**Stored items**
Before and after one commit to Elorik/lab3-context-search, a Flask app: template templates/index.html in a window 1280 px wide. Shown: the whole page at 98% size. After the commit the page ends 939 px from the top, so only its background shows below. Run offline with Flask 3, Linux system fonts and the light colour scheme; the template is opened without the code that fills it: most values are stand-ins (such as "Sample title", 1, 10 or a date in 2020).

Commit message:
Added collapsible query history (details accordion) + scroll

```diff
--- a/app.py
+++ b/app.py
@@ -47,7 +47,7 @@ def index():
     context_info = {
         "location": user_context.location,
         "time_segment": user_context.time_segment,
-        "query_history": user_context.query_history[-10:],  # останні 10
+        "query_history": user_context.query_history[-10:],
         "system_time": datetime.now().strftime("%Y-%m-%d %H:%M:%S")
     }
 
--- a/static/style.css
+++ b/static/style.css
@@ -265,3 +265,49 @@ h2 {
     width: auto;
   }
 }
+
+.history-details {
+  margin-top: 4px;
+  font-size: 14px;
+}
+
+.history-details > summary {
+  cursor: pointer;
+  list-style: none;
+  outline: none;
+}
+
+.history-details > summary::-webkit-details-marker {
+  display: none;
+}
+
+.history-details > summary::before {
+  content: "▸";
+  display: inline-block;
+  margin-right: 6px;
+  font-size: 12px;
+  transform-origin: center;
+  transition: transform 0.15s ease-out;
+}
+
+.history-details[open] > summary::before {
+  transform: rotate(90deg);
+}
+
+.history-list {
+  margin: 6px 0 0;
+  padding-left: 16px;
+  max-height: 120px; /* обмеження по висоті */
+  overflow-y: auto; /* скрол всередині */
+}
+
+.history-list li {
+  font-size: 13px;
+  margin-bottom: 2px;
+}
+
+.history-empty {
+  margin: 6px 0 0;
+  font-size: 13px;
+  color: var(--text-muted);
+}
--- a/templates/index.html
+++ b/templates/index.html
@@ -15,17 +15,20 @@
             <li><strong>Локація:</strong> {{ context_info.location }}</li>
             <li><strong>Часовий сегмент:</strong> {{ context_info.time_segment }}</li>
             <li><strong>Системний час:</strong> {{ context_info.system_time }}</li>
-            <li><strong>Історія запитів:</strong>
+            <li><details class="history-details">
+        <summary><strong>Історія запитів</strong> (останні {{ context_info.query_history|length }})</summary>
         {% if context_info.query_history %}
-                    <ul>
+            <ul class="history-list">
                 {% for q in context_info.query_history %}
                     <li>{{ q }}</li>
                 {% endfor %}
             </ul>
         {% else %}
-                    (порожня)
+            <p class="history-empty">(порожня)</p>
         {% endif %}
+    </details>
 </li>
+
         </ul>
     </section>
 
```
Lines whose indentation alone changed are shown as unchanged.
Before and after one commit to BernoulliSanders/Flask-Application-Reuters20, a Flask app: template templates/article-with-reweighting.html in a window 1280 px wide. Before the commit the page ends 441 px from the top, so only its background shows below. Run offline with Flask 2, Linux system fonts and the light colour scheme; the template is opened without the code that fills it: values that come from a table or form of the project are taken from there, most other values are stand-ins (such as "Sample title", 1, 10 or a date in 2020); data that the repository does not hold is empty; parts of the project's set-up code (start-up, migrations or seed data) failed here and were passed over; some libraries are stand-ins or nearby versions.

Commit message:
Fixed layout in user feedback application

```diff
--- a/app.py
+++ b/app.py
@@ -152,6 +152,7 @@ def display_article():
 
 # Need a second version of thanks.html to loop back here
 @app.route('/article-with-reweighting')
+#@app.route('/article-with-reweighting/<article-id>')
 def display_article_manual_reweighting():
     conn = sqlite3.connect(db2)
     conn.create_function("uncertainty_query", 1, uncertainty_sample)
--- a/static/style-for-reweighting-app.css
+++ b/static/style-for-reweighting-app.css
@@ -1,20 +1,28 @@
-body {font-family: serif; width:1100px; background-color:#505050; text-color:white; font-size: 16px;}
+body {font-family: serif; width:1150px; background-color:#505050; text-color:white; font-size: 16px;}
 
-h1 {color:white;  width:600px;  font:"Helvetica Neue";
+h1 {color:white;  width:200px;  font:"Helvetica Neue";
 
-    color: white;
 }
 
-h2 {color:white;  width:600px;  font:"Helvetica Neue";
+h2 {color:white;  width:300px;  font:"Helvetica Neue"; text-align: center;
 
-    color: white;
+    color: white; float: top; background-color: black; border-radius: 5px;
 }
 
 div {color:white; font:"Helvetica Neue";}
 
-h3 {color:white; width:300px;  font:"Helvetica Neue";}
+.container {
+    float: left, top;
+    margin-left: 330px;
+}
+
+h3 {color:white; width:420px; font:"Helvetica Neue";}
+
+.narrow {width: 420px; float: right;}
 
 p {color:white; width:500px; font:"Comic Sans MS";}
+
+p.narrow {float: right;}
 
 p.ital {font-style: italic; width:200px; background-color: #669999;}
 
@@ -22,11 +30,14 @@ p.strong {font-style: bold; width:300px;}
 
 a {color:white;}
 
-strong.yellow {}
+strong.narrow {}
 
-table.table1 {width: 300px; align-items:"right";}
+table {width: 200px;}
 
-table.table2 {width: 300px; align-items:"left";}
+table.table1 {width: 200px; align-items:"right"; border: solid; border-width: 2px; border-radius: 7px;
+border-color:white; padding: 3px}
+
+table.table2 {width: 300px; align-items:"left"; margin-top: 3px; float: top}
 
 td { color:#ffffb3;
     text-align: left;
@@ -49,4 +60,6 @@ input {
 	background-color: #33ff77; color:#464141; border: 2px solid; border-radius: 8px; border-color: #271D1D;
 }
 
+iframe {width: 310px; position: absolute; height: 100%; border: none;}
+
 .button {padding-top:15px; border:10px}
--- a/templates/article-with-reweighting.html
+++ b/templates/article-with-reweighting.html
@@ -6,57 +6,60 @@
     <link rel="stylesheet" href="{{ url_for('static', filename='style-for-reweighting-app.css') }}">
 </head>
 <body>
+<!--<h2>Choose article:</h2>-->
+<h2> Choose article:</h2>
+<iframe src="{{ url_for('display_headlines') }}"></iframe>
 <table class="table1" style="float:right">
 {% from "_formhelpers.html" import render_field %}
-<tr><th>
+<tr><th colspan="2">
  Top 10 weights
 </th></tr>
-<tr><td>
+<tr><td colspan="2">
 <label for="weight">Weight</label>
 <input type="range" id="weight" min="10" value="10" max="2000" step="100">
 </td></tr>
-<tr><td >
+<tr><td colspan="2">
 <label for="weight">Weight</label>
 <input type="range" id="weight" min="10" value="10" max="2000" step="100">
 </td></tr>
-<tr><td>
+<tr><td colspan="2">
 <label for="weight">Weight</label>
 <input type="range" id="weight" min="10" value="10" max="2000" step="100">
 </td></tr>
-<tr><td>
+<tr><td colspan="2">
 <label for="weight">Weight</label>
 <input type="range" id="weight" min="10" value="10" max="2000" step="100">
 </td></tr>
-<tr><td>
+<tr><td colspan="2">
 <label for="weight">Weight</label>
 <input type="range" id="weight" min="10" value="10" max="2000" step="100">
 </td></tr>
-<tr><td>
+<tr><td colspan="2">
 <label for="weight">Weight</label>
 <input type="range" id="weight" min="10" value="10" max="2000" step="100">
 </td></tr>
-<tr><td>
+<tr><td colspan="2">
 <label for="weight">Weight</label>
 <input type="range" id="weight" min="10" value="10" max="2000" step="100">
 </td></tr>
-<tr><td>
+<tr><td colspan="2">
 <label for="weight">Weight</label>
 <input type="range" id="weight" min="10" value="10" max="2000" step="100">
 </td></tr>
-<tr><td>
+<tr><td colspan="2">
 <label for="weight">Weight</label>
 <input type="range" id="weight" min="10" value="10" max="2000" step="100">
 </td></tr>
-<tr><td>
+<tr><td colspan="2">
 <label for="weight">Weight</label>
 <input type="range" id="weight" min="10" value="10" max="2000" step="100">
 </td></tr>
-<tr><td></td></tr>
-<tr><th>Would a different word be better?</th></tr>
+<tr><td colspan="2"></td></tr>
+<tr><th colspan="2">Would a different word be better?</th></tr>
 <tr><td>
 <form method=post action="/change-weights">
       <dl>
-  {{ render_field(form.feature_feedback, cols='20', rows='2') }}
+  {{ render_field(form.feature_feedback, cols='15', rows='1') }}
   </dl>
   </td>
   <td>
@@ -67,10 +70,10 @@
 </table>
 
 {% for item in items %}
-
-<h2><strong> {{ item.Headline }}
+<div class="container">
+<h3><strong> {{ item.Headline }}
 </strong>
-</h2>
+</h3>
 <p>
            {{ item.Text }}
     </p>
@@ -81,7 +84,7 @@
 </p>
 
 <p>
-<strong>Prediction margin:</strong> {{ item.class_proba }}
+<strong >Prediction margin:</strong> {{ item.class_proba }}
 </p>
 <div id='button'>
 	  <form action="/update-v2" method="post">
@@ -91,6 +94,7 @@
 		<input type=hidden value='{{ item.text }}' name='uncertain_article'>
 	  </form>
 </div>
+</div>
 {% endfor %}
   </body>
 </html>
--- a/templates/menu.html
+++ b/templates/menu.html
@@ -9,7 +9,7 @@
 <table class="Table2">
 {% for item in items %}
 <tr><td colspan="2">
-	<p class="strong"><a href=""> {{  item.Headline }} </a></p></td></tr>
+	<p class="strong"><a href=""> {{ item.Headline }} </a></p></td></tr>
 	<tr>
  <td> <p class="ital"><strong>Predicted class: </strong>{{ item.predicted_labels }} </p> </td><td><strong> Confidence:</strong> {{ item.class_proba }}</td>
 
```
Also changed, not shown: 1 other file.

**WHAT YOU NEED TO DO**
Where a line of the records contains the word "details", copy that line.

**SOLUTION TO THE EXERCISE**
Added collapsible query history (details accordion) + scroll
+.history-details {
+.history-details > summary {
+.history-details > summary::-webkit-details-marker {
+.history-details > summary::before {
+.history-details[open] > summary::before {
+            <li><details class="history-details">
+    </details>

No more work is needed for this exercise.